*** SUPPLIED MATERIAL Section Begins ***

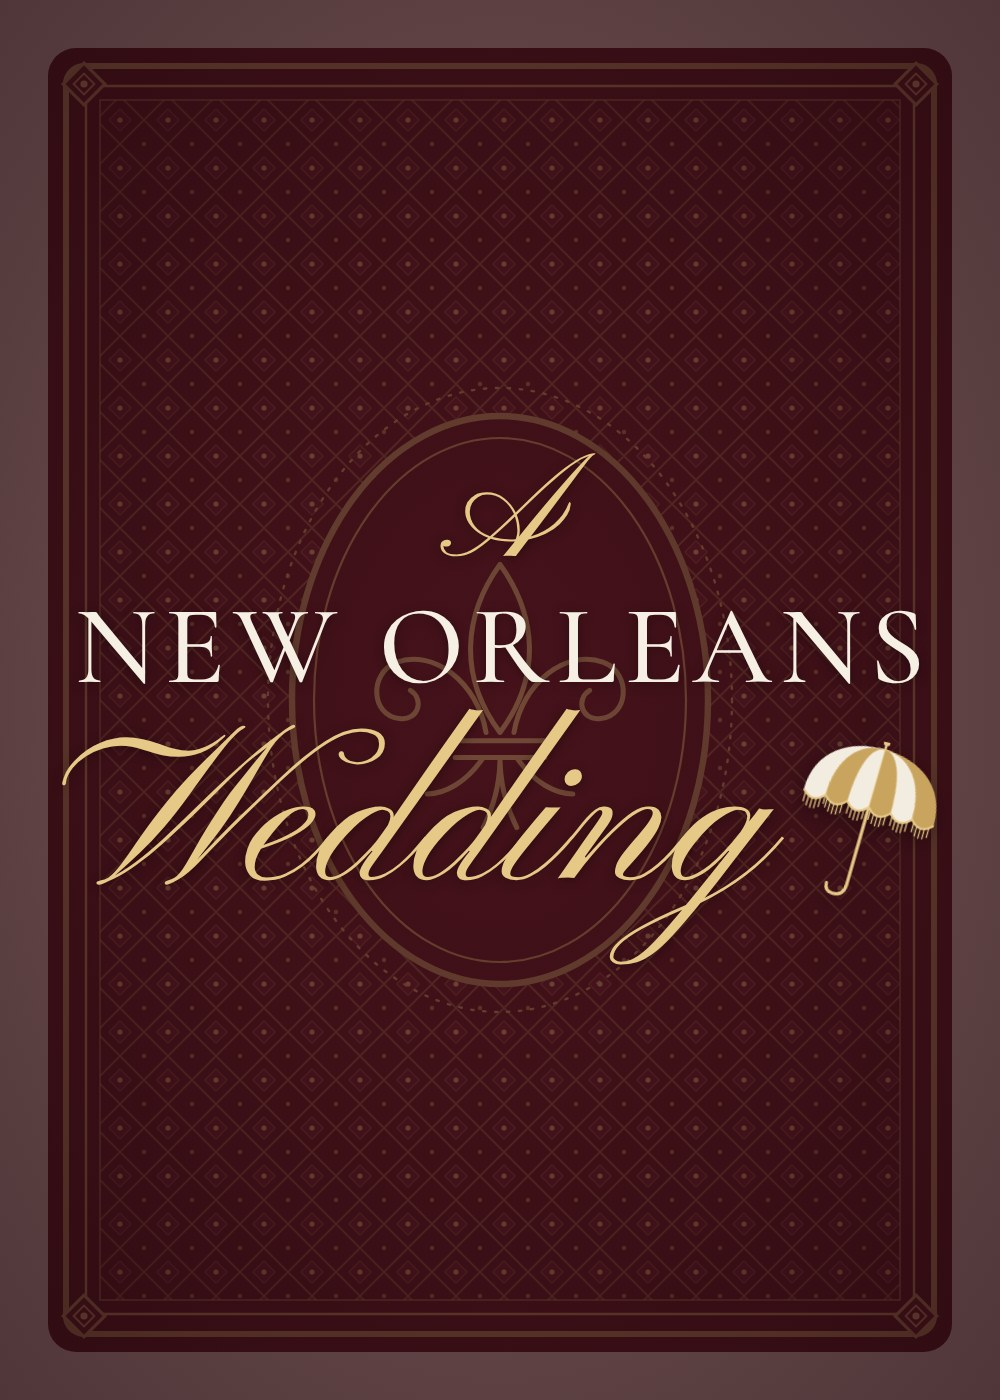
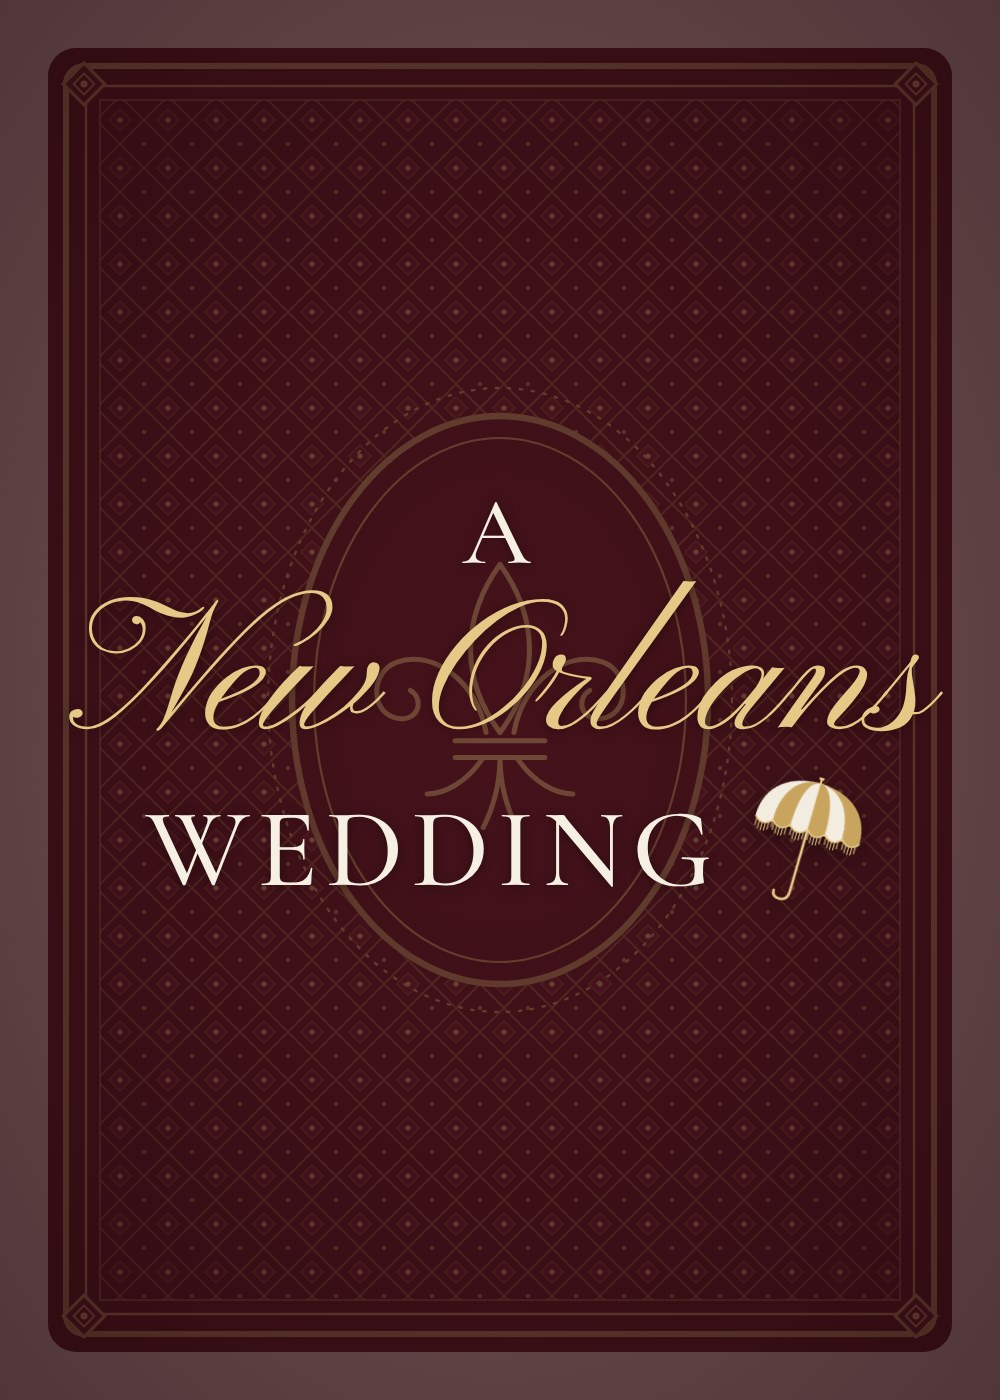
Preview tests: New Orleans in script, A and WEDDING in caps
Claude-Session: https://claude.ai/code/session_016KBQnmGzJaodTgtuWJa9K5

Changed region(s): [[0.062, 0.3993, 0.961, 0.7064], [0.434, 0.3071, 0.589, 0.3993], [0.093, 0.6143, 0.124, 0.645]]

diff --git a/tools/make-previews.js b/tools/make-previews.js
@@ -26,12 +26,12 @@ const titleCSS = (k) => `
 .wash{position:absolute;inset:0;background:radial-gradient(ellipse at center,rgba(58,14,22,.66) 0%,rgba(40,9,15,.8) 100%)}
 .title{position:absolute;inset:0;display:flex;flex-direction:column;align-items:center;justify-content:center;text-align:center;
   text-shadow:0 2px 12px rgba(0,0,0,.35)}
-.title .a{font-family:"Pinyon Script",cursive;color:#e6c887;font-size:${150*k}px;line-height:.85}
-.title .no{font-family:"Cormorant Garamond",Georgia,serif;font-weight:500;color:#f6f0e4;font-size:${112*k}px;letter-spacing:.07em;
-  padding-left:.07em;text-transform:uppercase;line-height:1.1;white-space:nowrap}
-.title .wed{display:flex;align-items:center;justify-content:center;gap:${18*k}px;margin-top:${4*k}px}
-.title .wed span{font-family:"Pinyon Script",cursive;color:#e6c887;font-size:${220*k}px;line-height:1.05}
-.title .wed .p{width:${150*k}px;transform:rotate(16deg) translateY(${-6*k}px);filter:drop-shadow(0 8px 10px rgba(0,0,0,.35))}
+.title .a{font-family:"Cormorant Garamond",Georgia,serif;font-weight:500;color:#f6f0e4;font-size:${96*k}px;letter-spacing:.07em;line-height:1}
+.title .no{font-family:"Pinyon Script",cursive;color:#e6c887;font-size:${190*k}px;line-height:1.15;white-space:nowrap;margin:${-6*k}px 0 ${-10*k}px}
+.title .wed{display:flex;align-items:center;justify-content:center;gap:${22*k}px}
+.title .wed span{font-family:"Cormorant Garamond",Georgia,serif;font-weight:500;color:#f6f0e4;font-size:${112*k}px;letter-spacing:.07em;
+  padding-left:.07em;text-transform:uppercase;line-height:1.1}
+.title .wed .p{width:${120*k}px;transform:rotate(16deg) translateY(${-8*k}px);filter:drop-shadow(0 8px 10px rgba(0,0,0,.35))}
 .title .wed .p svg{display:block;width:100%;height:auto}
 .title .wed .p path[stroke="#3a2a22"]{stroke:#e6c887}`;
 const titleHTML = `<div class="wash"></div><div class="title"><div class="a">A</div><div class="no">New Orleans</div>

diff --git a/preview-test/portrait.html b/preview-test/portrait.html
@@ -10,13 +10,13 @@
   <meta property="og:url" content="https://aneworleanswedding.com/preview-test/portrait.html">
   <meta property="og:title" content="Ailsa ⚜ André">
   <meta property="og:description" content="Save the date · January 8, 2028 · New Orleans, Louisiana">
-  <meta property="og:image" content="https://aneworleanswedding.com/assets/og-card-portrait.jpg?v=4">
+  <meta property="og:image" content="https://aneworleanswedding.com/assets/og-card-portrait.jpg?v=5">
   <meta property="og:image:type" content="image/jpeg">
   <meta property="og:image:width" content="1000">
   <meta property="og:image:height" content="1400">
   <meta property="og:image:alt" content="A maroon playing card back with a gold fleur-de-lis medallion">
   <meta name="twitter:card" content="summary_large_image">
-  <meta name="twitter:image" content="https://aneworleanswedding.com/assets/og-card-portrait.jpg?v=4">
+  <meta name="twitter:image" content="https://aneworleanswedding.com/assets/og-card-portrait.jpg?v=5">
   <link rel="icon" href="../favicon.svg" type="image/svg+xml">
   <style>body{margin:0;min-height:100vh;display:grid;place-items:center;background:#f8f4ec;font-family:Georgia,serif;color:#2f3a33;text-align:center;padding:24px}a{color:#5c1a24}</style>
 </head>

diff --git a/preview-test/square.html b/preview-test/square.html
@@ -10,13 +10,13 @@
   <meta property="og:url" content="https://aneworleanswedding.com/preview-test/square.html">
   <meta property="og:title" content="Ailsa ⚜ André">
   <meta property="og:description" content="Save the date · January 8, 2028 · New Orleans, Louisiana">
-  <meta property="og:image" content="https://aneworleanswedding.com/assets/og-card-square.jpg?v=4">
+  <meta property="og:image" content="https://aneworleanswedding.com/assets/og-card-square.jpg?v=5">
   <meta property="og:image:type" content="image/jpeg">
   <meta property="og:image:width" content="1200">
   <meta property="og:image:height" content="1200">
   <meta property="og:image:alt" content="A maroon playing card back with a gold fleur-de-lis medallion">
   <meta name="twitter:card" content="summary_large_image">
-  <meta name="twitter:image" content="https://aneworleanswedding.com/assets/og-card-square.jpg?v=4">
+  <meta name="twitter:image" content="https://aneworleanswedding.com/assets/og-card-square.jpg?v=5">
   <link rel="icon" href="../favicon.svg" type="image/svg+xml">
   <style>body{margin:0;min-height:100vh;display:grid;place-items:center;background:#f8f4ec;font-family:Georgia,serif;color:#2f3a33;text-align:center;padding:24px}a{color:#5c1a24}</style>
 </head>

*** SUPPLIED MATERIAL Section Ends ***

*WHAT TO PRODUCE*. Whenever a line of the data includes "width", copy that line.

*OUTPUT OF THE EXERCISE*.
-.title .wed .p{width:${150*k}px;transform:rotate(16deg) translateY(${-6*k}px);filter:drop-shadow(0 8px 10px rgba(0,0,0,.35))}
+.title .wed .p{width:${120*k}px;transform:rotate(16deg) translateY(${-8*k}px);filter:drop-shadow(0 8px 10px rgba(0,0,0,.35))}
 .title .wed .p svg{display:block;width:100%;height:auto}
   <meta property="og:image:width" content="1000">
   <meta property="og:image:width" content="1200">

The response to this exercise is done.